The thing to remember the most is that a membership site is not necessarily something where you collect a monthly fee. It can be a site where you take money one single time, or it can be a site that is completely free but it’s just a protected download area that is only open to people who are supposed to get access to that download.
The best membership software runs on top of the WordPress, but the problem with the WordPress is, it has thousands and thousands of plug-ins and it’s difficult to choose which ones you should add to your site. That’s why the top three plug-ins I use in my membership sites are the Subscribe to Comment plug-in, the Category Post plug-in, and the WP Audio Player plug-in.
First of all, the Subscribe to Comments plug-in is very useful because you can have posts in your membership site and people can come and leave comments under those posts to add to the discussion or ask questions, but the problem is, many people will log-in, leave a comment, and leave never to return, and if they do return, they have come back too late and the discussion is over. But, Subscribe to Comments changes that. If you leave a comment under someone’s post, and another member comes back and replies to that comment, then you will receive an e-mail. Then if a third person comes in and leaves a comment, then both of you will receive e-mails, and so on. Basically, every person who has left a comment under a particular post gets updates anytime anyone leaves a comment under them. It’s great for keeping the discussion on the membership site going without you having to do any extra work.

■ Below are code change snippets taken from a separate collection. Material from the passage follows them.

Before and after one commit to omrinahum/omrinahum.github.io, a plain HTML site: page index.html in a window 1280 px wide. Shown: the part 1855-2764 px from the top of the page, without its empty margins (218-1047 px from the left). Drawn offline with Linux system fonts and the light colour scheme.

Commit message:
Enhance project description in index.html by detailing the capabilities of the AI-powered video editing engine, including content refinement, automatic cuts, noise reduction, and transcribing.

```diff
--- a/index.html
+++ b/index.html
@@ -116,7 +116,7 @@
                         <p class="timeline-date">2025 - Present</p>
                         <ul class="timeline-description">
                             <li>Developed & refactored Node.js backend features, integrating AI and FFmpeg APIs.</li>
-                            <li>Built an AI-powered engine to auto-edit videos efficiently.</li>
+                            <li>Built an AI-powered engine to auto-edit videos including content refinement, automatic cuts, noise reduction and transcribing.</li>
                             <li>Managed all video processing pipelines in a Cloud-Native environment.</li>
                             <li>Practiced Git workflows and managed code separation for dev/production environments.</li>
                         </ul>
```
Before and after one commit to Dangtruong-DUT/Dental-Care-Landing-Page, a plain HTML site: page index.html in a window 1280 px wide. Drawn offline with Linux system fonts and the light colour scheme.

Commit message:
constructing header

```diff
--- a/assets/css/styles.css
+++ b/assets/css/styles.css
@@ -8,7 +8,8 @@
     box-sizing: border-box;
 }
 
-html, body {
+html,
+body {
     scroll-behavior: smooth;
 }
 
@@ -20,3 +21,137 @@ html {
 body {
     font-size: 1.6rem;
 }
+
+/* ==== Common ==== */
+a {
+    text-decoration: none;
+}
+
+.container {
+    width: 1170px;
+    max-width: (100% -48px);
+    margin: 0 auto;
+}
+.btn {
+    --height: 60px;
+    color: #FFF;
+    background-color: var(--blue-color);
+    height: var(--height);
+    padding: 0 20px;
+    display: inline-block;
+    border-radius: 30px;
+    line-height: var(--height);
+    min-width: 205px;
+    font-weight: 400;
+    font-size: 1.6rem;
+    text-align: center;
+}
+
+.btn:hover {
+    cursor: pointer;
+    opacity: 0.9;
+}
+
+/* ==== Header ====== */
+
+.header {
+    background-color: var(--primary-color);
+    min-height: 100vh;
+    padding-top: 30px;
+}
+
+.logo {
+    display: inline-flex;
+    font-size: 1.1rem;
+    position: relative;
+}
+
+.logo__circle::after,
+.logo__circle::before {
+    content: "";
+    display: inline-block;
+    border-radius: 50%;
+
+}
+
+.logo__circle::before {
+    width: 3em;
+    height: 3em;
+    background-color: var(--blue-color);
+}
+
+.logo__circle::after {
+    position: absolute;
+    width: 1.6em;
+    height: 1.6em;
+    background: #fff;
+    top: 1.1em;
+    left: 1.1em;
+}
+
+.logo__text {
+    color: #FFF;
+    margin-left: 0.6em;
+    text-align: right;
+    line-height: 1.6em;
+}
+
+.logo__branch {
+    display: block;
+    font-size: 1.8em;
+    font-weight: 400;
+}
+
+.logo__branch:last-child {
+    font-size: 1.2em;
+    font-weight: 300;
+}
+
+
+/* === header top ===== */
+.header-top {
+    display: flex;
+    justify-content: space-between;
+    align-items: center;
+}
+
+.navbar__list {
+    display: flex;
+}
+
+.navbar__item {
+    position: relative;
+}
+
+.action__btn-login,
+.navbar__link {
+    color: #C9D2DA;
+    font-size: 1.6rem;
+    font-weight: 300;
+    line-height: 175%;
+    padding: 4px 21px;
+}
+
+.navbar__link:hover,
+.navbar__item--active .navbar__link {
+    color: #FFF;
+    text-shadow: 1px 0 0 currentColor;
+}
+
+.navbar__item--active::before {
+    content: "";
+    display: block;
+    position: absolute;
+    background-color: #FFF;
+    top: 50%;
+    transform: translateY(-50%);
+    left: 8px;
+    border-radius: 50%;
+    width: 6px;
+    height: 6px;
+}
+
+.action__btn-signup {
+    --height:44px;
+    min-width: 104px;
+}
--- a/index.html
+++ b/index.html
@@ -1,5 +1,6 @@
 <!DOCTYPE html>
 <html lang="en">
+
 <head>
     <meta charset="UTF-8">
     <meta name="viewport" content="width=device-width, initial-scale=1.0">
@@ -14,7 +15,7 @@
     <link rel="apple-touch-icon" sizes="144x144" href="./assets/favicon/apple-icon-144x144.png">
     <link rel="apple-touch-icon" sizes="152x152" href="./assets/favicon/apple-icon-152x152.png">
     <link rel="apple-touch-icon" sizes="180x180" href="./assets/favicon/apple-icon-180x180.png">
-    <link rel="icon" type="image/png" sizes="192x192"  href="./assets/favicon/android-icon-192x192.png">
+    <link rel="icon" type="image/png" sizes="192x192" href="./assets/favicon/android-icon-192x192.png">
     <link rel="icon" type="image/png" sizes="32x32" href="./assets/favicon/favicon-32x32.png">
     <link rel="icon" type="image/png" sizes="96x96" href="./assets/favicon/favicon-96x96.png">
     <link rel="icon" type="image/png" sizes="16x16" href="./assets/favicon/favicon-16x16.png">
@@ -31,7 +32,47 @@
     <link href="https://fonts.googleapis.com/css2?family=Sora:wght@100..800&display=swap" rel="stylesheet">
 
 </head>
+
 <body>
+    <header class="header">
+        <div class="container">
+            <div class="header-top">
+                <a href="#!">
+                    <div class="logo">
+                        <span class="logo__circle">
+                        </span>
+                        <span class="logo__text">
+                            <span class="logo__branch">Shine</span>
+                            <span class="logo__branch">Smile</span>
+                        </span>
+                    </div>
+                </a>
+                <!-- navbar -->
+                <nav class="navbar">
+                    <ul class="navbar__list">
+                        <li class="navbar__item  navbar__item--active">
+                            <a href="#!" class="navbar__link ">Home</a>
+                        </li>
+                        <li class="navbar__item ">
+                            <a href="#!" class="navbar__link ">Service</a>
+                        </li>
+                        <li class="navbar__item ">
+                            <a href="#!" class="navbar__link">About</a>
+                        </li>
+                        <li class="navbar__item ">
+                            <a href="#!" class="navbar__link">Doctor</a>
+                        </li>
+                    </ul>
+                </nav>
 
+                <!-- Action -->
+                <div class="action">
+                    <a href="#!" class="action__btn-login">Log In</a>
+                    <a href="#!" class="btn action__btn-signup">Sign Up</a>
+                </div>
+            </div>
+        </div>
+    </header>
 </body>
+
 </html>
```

The Category Post Widget plug-in allows you to add a listing of all of the posts in a specific category on your side bar. What I’d like to do is add a section on my side bar for every category of my site and what that means is that every single post is listed on my side bar but they are all grouped by category. And that means that someone can see a listing of all the video posts, all the audio posts, all the beginner posts, all the advanced posts, and jump to any particular piece of content within the membership site.
And finally, the WP Audio Player plug-in makes it very easy to add audio to your website. For many people, video is too complicated or too scary, but audio is a good first step because audio doesn’t require writing and doesn’t require a lot of preparations. You simply start talking and that is your recording. And many people can get the majority of what you get in a video or an article with an audio, and you can still get the audio transcribed later. That’s why I like the WP Audio Player plug-in, I’ll record mp3 files as content for a membership site, upload it, and the player makes the audio available right there on the page.
So, the top plug-ins you should use in a membership site that you can get for free are the Subscribe to Comments plug-in for discussion, the Category Post plug-in for navigation, and the WP Audio Player plug-in for multi-media.